Work instructions.
Please count the lines in the data below that hold "rgba" and answer with the number by itself.

Dataset entries.
============
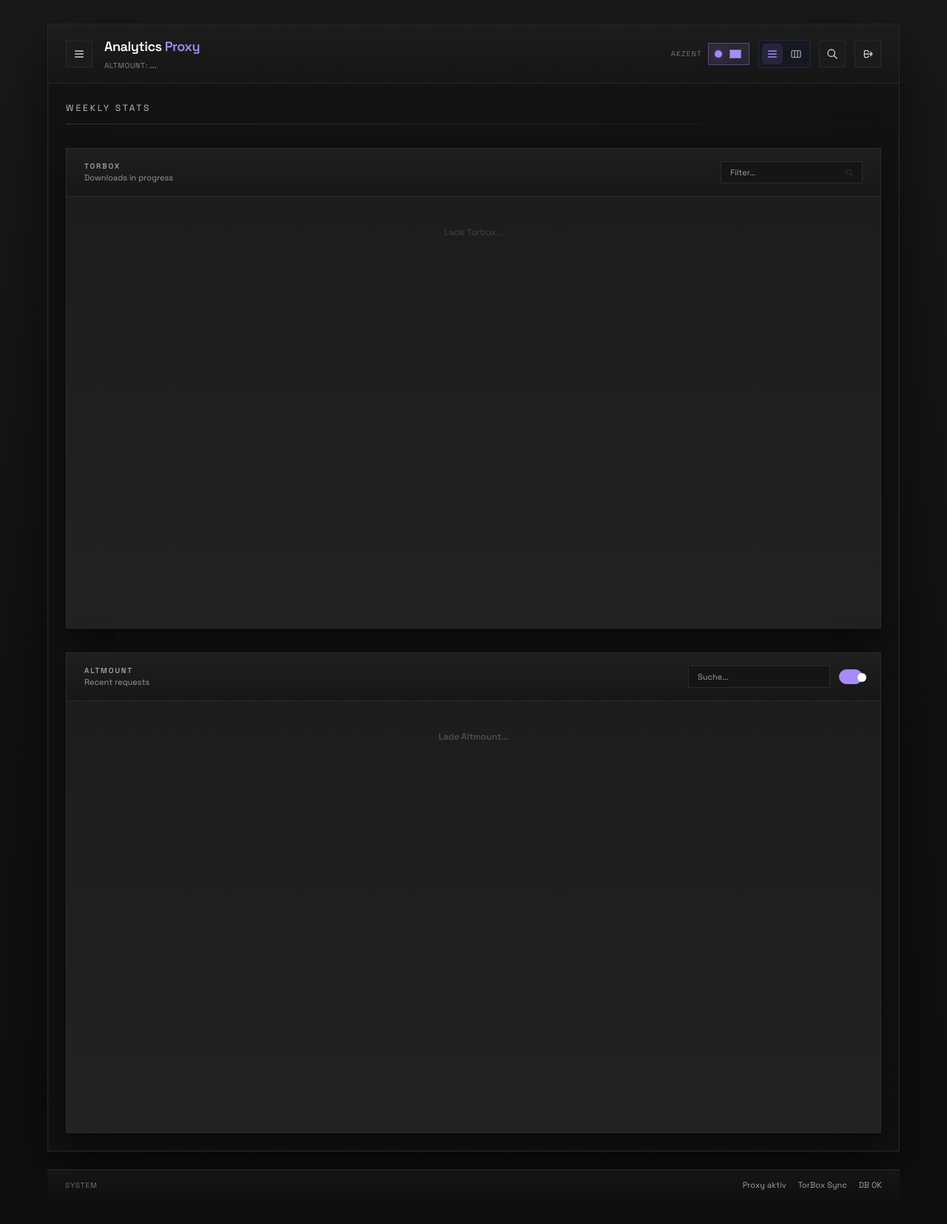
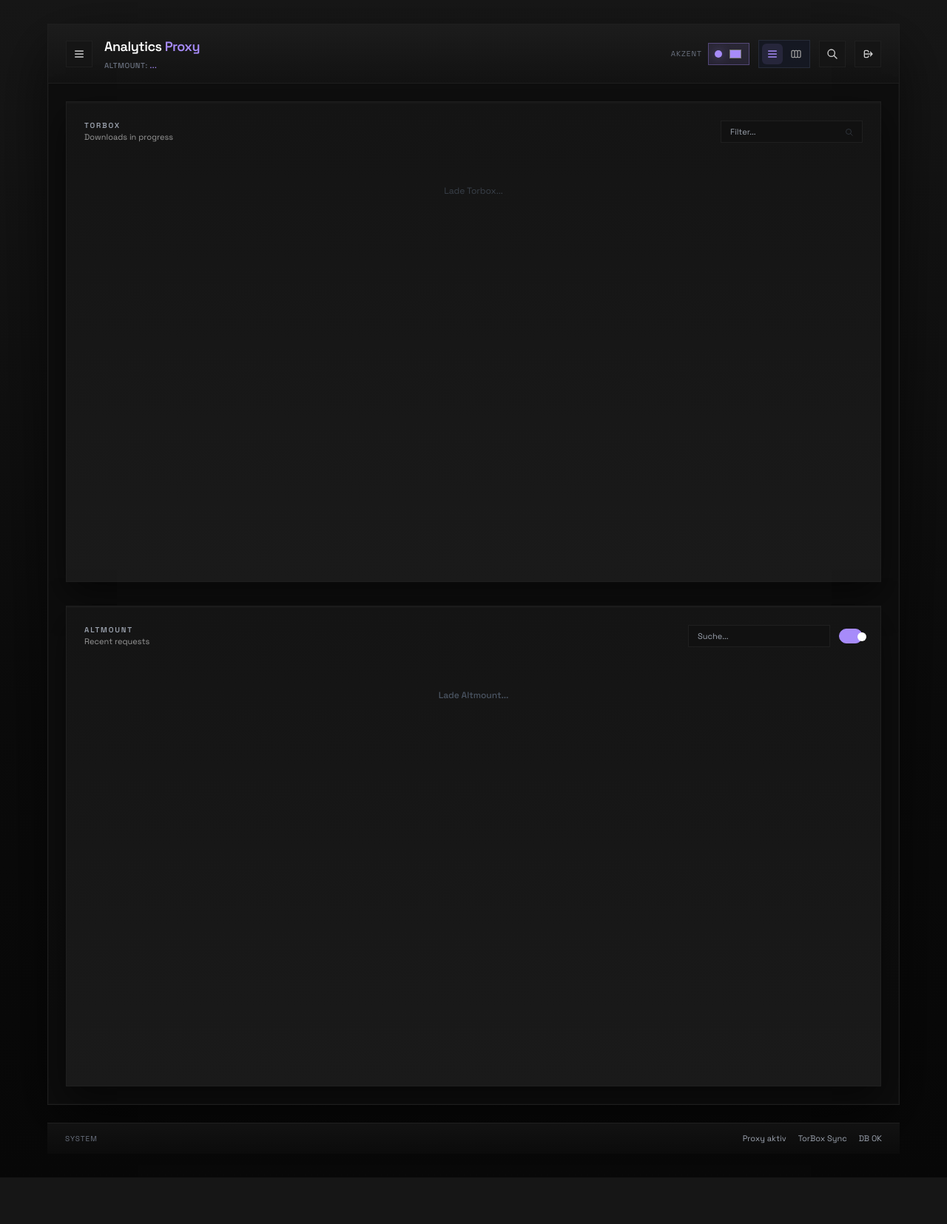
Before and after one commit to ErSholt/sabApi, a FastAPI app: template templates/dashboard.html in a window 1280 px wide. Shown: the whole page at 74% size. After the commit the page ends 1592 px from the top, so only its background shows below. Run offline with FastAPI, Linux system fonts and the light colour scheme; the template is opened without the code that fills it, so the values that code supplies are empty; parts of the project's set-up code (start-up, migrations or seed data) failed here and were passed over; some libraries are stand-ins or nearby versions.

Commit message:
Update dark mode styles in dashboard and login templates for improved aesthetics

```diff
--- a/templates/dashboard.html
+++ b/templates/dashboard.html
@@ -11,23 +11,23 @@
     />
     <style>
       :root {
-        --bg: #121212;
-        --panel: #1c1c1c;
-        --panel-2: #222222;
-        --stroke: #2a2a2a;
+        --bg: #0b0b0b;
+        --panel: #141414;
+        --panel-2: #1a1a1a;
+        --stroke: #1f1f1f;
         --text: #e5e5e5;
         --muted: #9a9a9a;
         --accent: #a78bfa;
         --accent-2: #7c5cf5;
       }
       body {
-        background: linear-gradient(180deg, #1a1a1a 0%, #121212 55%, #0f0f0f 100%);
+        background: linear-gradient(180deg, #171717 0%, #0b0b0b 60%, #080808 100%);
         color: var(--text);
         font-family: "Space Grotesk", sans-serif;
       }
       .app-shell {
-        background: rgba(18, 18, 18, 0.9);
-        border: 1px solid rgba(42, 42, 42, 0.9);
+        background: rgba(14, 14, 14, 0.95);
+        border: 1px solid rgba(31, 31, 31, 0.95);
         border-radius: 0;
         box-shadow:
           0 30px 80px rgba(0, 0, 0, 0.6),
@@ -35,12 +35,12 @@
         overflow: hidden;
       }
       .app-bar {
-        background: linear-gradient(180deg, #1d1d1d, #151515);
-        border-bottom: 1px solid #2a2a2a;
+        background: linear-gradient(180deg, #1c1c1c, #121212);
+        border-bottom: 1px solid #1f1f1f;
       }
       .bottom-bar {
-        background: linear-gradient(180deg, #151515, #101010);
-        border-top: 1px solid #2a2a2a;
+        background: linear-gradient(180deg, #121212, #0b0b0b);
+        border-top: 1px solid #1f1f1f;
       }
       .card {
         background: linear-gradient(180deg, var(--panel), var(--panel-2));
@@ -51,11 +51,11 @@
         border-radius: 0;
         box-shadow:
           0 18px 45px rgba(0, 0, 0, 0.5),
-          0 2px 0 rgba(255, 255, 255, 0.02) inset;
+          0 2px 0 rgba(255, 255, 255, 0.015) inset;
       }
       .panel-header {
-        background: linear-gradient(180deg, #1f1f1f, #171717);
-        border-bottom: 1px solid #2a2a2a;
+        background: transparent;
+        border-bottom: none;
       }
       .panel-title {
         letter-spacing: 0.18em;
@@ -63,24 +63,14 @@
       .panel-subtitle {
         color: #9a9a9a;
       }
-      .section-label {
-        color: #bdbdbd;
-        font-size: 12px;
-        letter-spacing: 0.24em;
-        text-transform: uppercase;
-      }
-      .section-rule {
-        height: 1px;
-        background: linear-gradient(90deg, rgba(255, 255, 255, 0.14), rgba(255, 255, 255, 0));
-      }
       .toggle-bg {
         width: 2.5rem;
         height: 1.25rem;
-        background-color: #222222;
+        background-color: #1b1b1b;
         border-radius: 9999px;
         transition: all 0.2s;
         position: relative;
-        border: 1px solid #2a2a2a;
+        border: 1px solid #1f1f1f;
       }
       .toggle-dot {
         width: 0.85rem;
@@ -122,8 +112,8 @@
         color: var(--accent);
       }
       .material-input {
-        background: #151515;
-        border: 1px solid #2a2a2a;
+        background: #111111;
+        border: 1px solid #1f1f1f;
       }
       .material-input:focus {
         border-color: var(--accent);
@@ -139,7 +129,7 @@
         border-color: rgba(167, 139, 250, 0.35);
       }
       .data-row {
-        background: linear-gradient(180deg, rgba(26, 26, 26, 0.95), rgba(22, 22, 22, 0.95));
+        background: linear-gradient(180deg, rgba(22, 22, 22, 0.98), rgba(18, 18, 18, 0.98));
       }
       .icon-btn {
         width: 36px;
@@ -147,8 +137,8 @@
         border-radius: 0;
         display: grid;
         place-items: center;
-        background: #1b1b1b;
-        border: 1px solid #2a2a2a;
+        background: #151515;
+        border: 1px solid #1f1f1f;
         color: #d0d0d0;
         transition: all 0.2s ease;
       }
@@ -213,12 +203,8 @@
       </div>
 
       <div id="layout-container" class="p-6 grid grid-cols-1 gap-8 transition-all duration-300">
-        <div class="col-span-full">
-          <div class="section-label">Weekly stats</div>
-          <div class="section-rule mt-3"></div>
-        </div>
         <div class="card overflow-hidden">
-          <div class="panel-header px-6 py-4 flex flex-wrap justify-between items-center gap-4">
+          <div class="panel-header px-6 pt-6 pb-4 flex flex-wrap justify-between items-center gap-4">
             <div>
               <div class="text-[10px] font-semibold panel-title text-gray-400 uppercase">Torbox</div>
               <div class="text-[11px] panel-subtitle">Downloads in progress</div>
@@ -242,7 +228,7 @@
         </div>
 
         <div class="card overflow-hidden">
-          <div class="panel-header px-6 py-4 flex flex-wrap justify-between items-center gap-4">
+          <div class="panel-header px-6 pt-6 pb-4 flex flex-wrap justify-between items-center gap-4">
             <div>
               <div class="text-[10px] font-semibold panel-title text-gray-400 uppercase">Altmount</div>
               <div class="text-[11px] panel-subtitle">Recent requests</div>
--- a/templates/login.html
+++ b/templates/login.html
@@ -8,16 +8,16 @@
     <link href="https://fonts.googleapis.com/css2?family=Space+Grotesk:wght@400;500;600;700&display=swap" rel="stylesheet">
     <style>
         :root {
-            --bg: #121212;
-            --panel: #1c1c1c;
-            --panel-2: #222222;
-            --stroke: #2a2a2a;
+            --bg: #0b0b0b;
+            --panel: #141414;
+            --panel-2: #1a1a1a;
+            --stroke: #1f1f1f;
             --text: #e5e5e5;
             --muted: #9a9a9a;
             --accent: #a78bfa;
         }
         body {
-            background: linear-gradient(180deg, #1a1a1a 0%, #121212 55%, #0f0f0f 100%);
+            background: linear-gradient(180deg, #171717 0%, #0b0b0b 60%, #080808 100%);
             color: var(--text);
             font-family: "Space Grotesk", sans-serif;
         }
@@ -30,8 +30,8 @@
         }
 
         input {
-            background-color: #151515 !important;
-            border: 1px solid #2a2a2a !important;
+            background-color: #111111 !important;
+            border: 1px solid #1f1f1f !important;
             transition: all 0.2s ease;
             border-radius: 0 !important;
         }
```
============
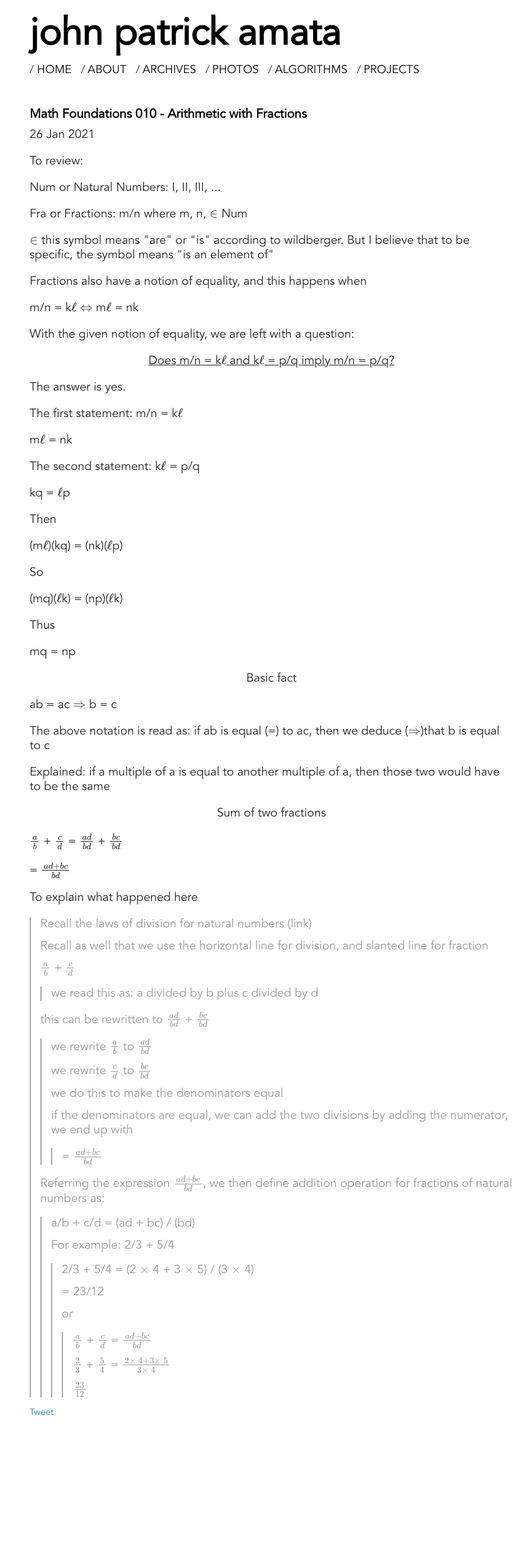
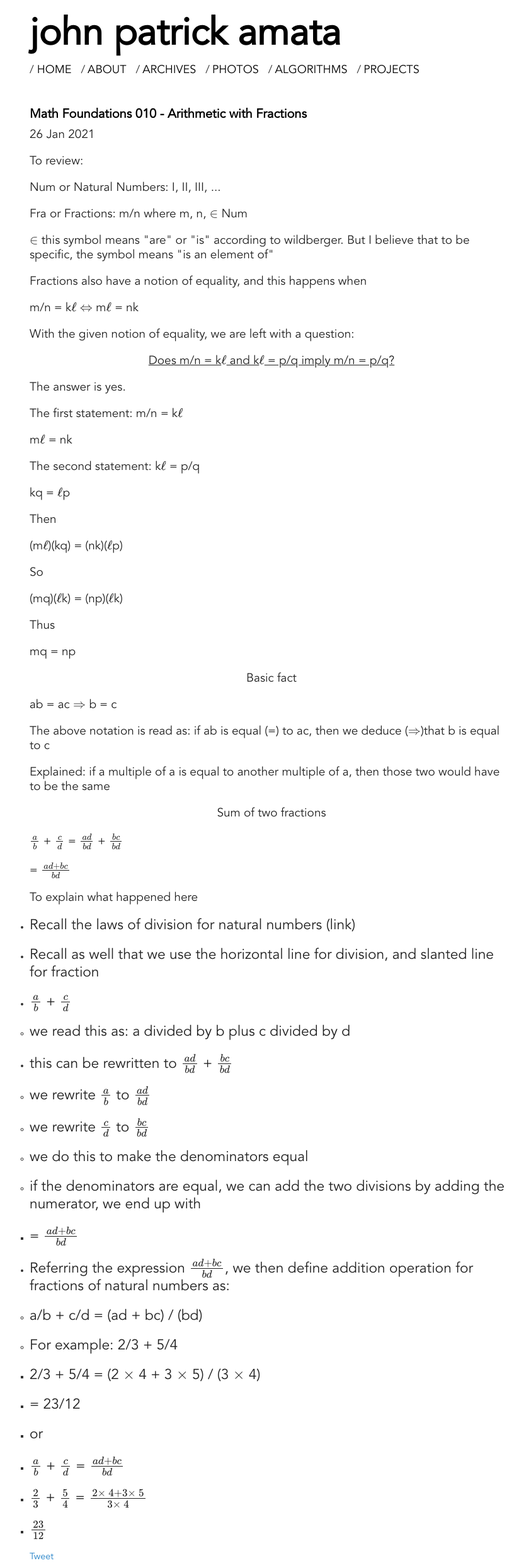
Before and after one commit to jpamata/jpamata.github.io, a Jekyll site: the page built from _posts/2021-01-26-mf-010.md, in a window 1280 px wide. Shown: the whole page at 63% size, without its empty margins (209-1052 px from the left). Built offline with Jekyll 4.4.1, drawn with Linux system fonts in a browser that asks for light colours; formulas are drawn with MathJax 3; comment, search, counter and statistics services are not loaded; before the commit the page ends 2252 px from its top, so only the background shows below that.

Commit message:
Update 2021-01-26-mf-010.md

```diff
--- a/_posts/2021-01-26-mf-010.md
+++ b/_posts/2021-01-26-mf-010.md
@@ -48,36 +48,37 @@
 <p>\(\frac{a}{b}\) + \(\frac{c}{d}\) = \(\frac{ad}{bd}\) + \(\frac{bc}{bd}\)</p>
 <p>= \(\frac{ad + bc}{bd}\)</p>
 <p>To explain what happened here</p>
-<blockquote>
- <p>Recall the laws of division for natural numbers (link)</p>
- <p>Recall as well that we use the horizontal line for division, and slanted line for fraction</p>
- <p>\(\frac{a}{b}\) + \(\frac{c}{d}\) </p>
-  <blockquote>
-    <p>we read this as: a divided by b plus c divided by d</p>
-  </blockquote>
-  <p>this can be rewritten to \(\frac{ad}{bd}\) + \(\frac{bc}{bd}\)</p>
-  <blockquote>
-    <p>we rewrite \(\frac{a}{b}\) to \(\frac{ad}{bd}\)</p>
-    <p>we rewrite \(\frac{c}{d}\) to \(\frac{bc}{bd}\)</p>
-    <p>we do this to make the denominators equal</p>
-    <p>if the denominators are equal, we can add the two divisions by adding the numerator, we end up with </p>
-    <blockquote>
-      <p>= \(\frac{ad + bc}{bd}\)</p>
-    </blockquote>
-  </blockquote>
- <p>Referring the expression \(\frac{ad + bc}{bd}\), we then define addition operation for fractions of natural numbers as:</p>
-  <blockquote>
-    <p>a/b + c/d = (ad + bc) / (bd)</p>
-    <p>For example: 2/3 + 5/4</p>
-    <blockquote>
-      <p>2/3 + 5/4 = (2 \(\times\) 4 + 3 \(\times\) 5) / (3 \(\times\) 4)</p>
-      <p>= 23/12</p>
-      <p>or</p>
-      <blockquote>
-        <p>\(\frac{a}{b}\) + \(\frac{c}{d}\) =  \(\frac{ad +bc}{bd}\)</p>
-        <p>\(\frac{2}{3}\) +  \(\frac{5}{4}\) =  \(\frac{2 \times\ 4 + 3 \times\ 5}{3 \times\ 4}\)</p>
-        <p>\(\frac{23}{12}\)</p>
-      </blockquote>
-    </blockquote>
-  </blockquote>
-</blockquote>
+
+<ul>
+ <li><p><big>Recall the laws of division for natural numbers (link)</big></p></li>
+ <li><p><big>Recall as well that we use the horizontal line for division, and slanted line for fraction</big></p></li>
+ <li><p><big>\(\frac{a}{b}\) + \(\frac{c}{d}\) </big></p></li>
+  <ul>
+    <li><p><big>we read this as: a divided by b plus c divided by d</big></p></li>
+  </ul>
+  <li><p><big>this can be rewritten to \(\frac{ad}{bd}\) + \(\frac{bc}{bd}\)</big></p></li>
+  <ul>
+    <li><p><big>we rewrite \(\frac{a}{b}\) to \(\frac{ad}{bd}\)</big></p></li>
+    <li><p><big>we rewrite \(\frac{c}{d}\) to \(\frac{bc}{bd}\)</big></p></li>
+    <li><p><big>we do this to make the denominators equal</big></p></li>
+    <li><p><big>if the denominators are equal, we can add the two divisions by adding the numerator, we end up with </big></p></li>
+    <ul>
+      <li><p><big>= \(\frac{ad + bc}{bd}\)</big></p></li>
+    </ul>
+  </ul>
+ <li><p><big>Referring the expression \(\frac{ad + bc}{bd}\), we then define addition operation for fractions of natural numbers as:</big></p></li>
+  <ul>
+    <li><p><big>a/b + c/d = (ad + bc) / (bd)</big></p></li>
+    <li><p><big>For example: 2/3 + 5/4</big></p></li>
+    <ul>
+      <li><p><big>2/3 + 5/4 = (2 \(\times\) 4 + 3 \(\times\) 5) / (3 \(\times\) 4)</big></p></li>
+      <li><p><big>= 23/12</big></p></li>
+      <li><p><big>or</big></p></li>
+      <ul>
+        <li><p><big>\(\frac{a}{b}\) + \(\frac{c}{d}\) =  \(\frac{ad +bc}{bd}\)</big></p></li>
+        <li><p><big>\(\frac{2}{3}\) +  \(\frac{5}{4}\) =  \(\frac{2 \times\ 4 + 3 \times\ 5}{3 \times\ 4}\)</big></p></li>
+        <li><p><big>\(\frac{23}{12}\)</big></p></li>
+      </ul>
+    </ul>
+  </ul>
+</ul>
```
============
Written response.
12